Main content area

Evaluating management effects on nitrous oxide emissions from grasslands using the process-based DeNitrification–DeComposition (DNDC) model

Rafique, Rashad, Peichl, Matthias, Hennessy, Deirdre, Kiely, Gerard
Atmospheric environment 2011 v.45 no.33 pp. 6029-6039
atmospheric chemistry, climate change, correlation, data collection, emissions factor, fertilizer rates, grasslands, greenhouse gas emissions, greenhouse gases, land use, livestock, model validation, models, nitrogen, nitrous oxide, slurries, soil properties, Ireland

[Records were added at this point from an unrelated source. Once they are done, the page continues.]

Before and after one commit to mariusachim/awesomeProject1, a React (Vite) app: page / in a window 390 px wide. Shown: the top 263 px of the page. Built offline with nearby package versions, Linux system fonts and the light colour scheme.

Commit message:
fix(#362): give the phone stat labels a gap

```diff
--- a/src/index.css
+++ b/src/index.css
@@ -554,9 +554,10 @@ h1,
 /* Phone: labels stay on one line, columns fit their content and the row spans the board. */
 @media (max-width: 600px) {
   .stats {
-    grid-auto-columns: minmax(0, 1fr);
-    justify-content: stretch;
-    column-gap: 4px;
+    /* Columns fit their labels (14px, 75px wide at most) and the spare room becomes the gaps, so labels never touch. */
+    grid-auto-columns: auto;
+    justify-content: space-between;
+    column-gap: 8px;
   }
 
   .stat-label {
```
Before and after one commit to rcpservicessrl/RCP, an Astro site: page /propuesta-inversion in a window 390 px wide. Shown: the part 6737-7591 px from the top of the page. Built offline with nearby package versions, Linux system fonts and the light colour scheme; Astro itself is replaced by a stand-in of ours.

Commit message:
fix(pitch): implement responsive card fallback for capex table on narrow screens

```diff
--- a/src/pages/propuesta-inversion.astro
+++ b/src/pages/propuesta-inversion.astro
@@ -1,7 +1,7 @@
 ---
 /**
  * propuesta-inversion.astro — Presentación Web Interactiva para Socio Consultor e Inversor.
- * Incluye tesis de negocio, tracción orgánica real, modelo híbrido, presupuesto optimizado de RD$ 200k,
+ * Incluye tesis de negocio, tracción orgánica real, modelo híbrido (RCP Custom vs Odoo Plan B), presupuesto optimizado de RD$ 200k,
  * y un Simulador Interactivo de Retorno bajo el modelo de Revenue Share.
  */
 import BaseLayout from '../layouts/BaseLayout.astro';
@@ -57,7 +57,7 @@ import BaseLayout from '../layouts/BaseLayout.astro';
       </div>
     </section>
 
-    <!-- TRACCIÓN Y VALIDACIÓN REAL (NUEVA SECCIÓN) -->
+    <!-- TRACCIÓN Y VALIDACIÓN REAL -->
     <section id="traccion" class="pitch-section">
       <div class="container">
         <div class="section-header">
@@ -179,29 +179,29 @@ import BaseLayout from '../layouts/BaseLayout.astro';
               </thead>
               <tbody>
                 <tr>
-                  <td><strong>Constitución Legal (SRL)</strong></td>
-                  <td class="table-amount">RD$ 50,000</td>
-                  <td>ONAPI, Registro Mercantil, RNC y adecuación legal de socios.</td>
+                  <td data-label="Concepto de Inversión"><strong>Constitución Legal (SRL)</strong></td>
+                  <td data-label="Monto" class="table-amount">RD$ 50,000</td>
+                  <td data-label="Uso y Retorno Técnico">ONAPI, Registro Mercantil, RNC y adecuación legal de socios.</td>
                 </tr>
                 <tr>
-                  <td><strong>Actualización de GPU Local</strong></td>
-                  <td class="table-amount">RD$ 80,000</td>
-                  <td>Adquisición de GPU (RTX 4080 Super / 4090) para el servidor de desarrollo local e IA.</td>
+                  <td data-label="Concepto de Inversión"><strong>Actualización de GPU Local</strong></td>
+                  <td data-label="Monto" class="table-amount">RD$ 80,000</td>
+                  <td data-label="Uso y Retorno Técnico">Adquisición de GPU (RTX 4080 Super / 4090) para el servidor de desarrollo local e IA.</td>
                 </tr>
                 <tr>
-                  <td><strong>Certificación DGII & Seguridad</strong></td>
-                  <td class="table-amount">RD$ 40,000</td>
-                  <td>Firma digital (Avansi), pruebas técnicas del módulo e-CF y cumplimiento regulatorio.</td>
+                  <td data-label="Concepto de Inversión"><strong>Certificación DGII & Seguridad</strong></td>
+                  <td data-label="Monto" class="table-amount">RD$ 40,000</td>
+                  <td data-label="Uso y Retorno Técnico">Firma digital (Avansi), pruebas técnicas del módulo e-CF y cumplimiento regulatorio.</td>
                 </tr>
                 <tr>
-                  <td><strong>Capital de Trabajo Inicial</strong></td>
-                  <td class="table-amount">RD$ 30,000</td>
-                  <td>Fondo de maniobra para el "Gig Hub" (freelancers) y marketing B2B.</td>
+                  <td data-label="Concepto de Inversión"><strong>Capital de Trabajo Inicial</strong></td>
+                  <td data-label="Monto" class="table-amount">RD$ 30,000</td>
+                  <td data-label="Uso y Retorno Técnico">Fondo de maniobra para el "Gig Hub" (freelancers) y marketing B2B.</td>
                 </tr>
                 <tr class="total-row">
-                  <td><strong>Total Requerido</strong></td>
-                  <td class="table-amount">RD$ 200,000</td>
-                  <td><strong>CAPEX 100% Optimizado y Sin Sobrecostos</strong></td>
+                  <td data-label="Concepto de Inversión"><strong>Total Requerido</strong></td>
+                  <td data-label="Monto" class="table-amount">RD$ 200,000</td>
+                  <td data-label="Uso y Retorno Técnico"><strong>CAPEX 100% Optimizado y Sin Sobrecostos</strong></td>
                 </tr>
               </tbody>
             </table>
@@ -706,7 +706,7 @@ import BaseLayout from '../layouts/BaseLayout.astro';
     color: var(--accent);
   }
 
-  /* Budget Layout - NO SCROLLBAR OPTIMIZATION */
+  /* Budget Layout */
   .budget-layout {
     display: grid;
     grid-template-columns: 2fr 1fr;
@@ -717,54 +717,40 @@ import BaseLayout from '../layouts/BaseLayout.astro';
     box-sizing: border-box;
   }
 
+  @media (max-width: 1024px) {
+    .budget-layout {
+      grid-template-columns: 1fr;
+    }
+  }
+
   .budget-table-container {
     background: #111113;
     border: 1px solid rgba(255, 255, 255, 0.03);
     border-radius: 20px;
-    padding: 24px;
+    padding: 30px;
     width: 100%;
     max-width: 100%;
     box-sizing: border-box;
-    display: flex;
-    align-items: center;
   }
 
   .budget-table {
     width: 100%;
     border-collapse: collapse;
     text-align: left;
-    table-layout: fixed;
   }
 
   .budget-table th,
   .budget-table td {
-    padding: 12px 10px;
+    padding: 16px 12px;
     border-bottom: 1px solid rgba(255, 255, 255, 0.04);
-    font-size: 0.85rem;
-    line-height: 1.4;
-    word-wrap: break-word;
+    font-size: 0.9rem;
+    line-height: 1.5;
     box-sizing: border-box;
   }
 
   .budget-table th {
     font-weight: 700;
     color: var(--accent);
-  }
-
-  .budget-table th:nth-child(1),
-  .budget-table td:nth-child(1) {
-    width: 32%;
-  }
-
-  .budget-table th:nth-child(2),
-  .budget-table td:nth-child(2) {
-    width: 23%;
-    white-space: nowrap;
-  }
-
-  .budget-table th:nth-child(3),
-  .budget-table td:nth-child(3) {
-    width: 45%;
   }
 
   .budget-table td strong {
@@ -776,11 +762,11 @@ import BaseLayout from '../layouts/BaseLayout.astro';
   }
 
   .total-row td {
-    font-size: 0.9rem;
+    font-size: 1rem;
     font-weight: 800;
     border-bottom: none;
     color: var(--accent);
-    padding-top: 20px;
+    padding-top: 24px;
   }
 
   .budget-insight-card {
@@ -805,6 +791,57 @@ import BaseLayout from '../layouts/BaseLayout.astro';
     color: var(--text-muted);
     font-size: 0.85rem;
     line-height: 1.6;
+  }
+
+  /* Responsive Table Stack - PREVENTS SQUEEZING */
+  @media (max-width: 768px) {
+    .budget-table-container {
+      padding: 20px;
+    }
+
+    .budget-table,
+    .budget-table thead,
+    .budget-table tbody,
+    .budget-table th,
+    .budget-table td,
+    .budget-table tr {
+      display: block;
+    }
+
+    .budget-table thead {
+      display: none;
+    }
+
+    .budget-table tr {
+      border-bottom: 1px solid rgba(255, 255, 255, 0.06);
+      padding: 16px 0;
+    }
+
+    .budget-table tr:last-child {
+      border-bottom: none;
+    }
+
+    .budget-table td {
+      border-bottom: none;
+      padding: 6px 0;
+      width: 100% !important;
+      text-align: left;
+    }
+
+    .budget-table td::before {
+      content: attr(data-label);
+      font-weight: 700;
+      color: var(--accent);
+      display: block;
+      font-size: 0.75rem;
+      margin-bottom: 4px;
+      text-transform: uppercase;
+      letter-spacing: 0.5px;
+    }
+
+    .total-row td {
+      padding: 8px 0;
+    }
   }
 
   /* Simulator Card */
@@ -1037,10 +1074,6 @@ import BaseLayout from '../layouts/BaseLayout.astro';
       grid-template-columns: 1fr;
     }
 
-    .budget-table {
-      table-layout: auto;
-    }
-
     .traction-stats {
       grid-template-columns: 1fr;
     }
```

The development of agricultural mitigation strategies to reduce greenhouse gas (GHG) emissions is urgent in the context of climate change – land use interactions. In this study the DNDC biogeochemical model was used to study nitrous oxide (N₂O) emissions from grazed grasslands in southern Ireland. The objectives of this study were: (1) to evaluate the DNDC model using a two year (2008–2009) data set of chamber measured N₂O fluxes at eight grassland sites and (2) to investigate the impact of different management scenarios on N₂O emissions including changes in i) inorganic nitrogen (N) fertilizer application rates ii) slurry application rates; and iii) animal density (livestock unit per hectare LU ha⁻¹). The comparison of modeled daily DNDC fluxes (using a combination of measured and default soil parameters) and measured fluxes resulted in an r (coefficient correlation) = 0.48. To improve the model performance, the fluxes for 2008 were used in a calibration exercise during which the soil properties were optimized to obtain the best fit of N₂O fluxes. This resulted in an improved model performance, with an r = 0.62. In a validation exercise using 2009 data, we used the model parameters set (e.g. soils) from the calibration exercise and this resulted in a model performance with an r = 0.57. The annual N₂O fluxes (measured and modeled) were appreciably higher than those estimated using the IPCC emissions factor of 1.25%. In scenario analysis, the modeled N₂O fluxes only increased/decreased on average ±6% and ±7% following a 50% increase/decrease of inorganic N and slurry N applications respectively. These modeled scenario % changes are much lower than the IPCC emission factor % changes of a 50% increase in N₂O emissions for a 50% increase in nitrogen applied. An absolute change scenario (±50 kg) in inorganic N and slurry N resulted in greater change in N₂O fluxes (±9% inorganic N and ±17% slurry N) as compared to the relative change scenario (above). Furthermore, DNDC N₂O flux estimates were not sensitive to changes in animal density (LU ha⁻¹). The latter is a scenario limitation in the current model version. This study suggests that the calibration of soil parameters for Irish conditions is necessary for optimum simulation with DNDC and highlights the potential of management strategies for reducing N₂O emissions from grazed grasslands. It further highlights the difference between DNDC and IPCC estimates that require further research.